_Task to complete_
From the entries, copy every line that carries the string "about".

[Code change snippets]
---------------

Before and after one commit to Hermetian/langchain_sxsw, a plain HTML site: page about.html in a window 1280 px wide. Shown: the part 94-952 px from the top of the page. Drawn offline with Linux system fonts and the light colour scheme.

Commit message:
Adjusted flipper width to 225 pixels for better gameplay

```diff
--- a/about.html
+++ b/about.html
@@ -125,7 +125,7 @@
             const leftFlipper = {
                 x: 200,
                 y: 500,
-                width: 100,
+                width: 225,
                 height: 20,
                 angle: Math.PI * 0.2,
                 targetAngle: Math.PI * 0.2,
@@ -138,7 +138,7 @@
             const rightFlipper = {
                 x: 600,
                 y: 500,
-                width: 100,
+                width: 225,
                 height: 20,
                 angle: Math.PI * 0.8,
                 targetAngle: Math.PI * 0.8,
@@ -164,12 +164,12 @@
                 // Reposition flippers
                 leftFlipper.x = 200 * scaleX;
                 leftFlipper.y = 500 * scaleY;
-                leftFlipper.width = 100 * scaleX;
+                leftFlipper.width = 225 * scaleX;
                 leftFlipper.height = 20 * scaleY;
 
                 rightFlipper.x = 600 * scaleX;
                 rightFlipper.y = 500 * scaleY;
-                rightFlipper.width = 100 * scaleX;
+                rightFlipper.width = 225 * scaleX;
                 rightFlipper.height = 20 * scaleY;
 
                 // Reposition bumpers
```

---------------

_Response box_
Before and after one commit to Hermetian/langchain_sxsw, a plain HTML site: page about.html in a window 1280 px wide. Shown: the part 94-952 px from the top of the page. Drawn offline with Linux system fonts and the light colour scheme.
--- a/about.html
+++ b/about.html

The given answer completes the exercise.